Which leads me to a "lever" noseband (although, I've always called it a combination noseband...go figure). Here it is, in case anyone is unsure- http://www.facebook.com/photo.php?fb...0&l=b96aaa94dd I have one in my spare parts box, and I'm thinking of giving it a go. Interested to see what others experience with them has been.
When I competed my horse, he was the type that would frequently run through my aids and could be described as part freight train. Changing him to a lever noseband was like our lightbulb moment. Because he couldn't cross his jaw, my half halts and pulley reins became much effective. You could almost see him think "Crap! Yes, ma'am." I think they're a great solution for those strong, gun-ho horses that need that little "extra" reminder to listen.
I also see Toby's awesome-ness photo. (and I agree that he looks pretty awesome! I'd love to see the picture of the noseband you are discussing, because it sounds like possibly just what I need with Phoenix!
Ha! Sorry! I didn't even notice the link didn't copy and paste right. I'll turn the laptop on and fix that (he's pretty awesome, though, and I never mind showing him off! Part of the issue may have been he's REALLY fit!).
And, yes, Bobby is a very handsome boy, as his brother Ricky.
It was awesome for my jaw-crosser. So awesome, in fact, that we were able to back away from some pretty big mouthfuls of metal down to a french link with the lever noseband ... for a while, at least. I show-jumped him in it, with the french-link, through advanced and loved the feel it gave me. He seemed happy in it, too.
My understanding is that the metal half-moons act sort of like lateral braces. It has leather buckles under the jaw under both the top and bottom ends of the metal arch, and you keep those fairly tight. Between the metal along the sides of the horse's mouth and the snug fit, it helps prevent them from crossing the jaw and grabbing the bit.
For a horse who uses the crossed jaw as its main evasion, it can be very effective and allow you to use a fairly mild bit in combination with it.
Please could you explain the nuances of when to use the kenton and when to choose the lever?

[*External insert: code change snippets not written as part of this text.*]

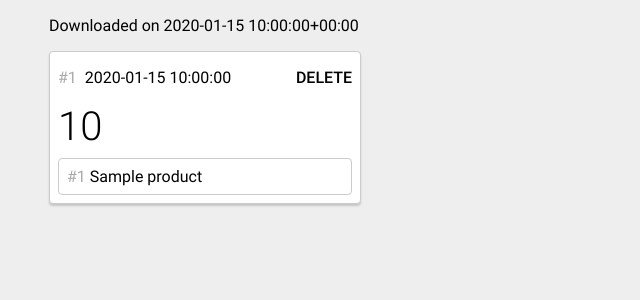
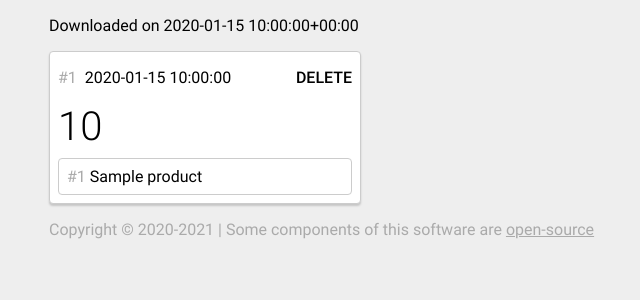
Before and after one commit to shinycore/kiosk, a Flask app: template kiosk/server/templates/browse.html.j2 in a window 1280 px wide. Shown: the top 300 px of the page, without its empty margins (115-755 px from the left). Run offline with Flask 2, Linux system fonts and the light colour scheme; the template is opened without the code that fills it: most values are stand-ins (such as "Sample title", 1, 10 or a date in 2020); parts of the project's set-up code (start-up, migrations or seed data) failed here and were passed over.

Commit message:
Add footer with basic copyright information

```diff
--- a/kiosk/server/templates/browse.html.j2
+++ b/kiosk/server/templates/browse.html.j2
@@ -7,7 +7,7 @@
     </style>
 </head>
 <body>
-    <p>Downloaded on {{ now.astimezone() }}</p>
+    <header>Downloaded on {{ now.astimezone() }}</header>
     <main>
         {% for entry in entries %}
             <section id="entry{{ entry.id }}">
@@ -24,6 +24,10 @@
             </section>
         {% endfor %}
     </main>
+    <footer>
+        Copyright &copy 2020-2021 &vert; Some components of this software are
+        <a href="https://github.com/shinycore/kiosk" target="_blank">open-source</a>
+    </footer>
 
     <script type="text/javascript">
         function del(idx) {
--- a/kiosk/server/templates/style.css.j2
+++ b/kiosk/server/templates/style.css.j2
@@ -45,9 +45,14 @@ button:hover {
     cursor: pointer;
 }
 
+footer, footer > a {
+    color: var(--accent);
+}
+
 main {
     column-gap: 8px;
     display: grid;
+    margin: 16px 0;
     row-gap: 8px;
 }
 
```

NeverTime's explanation above of how a lever works seems like a good one. The kineton applies pressure on the nose when the horse pulls against you (my understanding). So, I guess if you had a horse that was just a plain old PULLER you might try the kineton, while a horse that crosses its jaw or hangs one way might be better in a lever. I was told today that the lever seems far more effective, for whatever that's worth.
I think trying it is the right answer. From all the descriptions of how it works, it sounded like the perfect solution for Ben. Keep a mild french-link, and go to something that would reduce his bracing -- basically, my hands weren't good enough to have "more" bit, and it was believed by several professionals that this noseband was the answer.
He freakin' hated it. It was AWFUL. He went from being a strong, freight train to being a strong, freight train who also flipped his head and threw a fit.
We lent it to a young rider about 6 months later, and even though it has never been returned, I've been ok with that!
What worked for Ben was a figure 8 with a boucher french link -- go figure -- but if you have a lever noseband already, I'd give it a try and see what you get!
Sensitive horses are an endless puzzle! Mine is retired now, and I miss riding his sore footed, sensitive, think skinned, allergy prone self every darn day!
For a similar issue, I went to a figure 8 noseband with a center revolver loose ring with hooks. It has worked well, but I do keep the noseband tight. My guy also was too sensitive with a gag or pelham and would get backed off or curl.
I'll be anxious to hear how the lever works, as I've always wondered if that would be a solution for us?
Last edited by Rainier; Sep. 17, 2012 at 11:39 AM.